Rant: Playing a video game doesn’t actually mean you’re a soldier

“Modern Warfare 3,”the latest edition of the “Call of Duty” series is in stores today.  That means a few things:

1. Activision, the game’s publisher, is going to make a lot of money.

2. People are going to argue on the Internet over whether the game is any good or not.

3. The game’s advertising campaign will tell potential buyers that “there’s a soldier in all of us,” which is absurd.

The third item – the commercial-  is the only one that I have a problem with. I think the way the advertisement pokes fun at the “noob’s” initial challenge in playing a competitive first-person shooter is actually kind of clever, but the silly tagline needs to go away.

Although I can understand why some people would be offended by the idea of a war-themed game, I don’t see anything inherently wrong with using a game to tell a story about war, which has been a fact of life throughout human history.

For example, I thought “Call of Duty 4: Modern Warfare,” (2007) generally did a good job of imagining what could happen in a modern conflict in the Middle East and Russia. Although the story was definitely told with Hollywood sensibilities, the concept of U.S. Marines and British commandos fighting against members of revolutionary movements in not-Saudi Arabia and Russia, seemed to be a reasonable reflection of the anxieties of our time.

But the game is still, as the saying goes, only entertainment. I have never served in the military nor reported from a war zone, but I nonetheless think Activision’s “there’s a soldier in all of us,” is ridiculous. The soldiers and Marines who have been to Iraq and Afghanistan, have chosen to do so knowing not only that the United States of America is at war, but that the wars have become decreasingly popular among the general public.

Combat troops also have to meet physical requirements, pass basic training and be strong enough to actually fight. All you need to do to play Call of Duty is pay $60 for a copy.

I’m not saying that people shouldn’t play the game if they enjoy doing so. But if the advertising team for Madden claimed that playing that game somehow meant players are NFL-caliber athletes, every one would realize how ridiculous that statement would be.

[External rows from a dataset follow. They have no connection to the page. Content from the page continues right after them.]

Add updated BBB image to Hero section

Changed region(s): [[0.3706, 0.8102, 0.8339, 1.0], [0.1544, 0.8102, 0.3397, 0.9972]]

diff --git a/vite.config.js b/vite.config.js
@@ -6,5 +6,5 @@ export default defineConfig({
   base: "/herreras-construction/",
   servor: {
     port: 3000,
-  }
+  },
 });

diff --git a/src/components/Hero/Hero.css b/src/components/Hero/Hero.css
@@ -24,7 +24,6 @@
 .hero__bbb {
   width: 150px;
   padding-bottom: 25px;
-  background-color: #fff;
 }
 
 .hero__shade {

Given that no one is likely to lose their lives or limbs playing Call of Duty, Activision needs to get a new tagline.

Modern Warfare 3 Leaked


One of the most anticipated games this year, Activision’s Modern Warfare 3 joins its predecessors — Black Ops and Modern Warfare 2 — in the pre-release piracy box. Modern Warfare 3 is due out in stores on November 8.

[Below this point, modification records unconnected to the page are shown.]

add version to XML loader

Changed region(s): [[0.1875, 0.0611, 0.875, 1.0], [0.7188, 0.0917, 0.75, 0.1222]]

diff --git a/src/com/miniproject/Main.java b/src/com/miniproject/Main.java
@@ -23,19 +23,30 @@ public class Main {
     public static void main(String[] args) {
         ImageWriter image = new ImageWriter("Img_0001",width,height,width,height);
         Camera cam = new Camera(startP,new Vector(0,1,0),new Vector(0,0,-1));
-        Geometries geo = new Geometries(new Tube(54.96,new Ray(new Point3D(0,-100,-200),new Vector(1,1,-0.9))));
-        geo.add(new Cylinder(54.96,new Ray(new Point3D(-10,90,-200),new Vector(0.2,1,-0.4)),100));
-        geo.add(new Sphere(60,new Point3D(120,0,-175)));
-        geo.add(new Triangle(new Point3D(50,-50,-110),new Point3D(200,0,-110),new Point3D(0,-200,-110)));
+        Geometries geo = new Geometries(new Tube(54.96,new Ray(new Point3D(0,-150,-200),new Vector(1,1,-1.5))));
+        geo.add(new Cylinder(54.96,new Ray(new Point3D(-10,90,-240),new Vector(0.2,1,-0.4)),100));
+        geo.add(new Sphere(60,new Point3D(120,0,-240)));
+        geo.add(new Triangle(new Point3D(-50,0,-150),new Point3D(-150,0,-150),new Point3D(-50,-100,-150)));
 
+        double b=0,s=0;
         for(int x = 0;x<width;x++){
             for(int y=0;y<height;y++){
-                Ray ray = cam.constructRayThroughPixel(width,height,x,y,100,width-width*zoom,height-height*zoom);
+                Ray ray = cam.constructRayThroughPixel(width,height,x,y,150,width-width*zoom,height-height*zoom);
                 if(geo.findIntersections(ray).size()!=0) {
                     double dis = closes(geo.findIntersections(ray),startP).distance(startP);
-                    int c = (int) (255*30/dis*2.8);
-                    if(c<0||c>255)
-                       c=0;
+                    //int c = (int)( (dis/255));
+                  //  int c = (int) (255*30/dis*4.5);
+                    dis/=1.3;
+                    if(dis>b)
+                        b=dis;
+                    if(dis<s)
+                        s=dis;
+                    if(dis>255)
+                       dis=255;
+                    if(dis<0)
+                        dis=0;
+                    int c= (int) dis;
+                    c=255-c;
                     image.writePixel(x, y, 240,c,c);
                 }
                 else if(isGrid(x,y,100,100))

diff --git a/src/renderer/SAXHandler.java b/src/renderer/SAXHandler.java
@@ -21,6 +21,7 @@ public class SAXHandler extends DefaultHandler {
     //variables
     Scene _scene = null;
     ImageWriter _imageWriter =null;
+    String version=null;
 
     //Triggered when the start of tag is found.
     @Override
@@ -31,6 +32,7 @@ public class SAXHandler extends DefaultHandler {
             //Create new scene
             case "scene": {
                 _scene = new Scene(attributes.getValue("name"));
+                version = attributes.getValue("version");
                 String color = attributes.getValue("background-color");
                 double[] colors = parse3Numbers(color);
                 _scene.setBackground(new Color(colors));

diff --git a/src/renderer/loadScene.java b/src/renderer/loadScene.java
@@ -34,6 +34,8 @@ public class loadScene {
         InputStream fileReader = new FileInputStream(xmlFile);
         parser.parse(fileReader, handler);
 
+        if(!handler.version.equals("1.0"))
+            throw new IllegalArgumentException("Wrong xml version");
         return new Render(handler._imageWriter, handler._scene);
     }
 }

Dean Takahashi reports on Venture Beat that a thief had physically stolen one of the discs from the two-disc set from a distribution warehouse where copies are being stored. According to the story, it’s disc 2 of the set for the PC and apparently it’s started to circulate.

The story also reports that Activision is actively seeking the pirates with one posting on Craigslist on being forced to delete or destroy his copy of the game or face immediate fines. Apparently, Activision has stepped up its game on being able to track who has what if the posting is to be believed.

Gamespot had also commented on the report by pointing out that simply having the second disc isn’t enough to play the game somewhat mitigating fears over a rash of spoiler filled vids raining down from Youtube such as what followed Crysis 2.

Estimates can vary on how much of an impact this might have on sales, yet few doubt that MW3 will be a titanic windfall for Activision’s coffers when it hits. Piracy is still piracy, though it arguably did little to dent the record breaking numbers of copies sold for either Modern Warfare 2 or Black Ops when they were released. However, an estimate on revenue lost due to the piracy of Black Ops reportedly tops $200 million that could have gone to Activision. Certainly nothing to sneeze at.

Michael Pachter, an analyst at Wedbush Securities who has often been quoted in the gaming press for his forecasts on associated trends, has estimated that MW3 will sell “16 million units by the end of the fourth quarter” and “another 8 million next year”.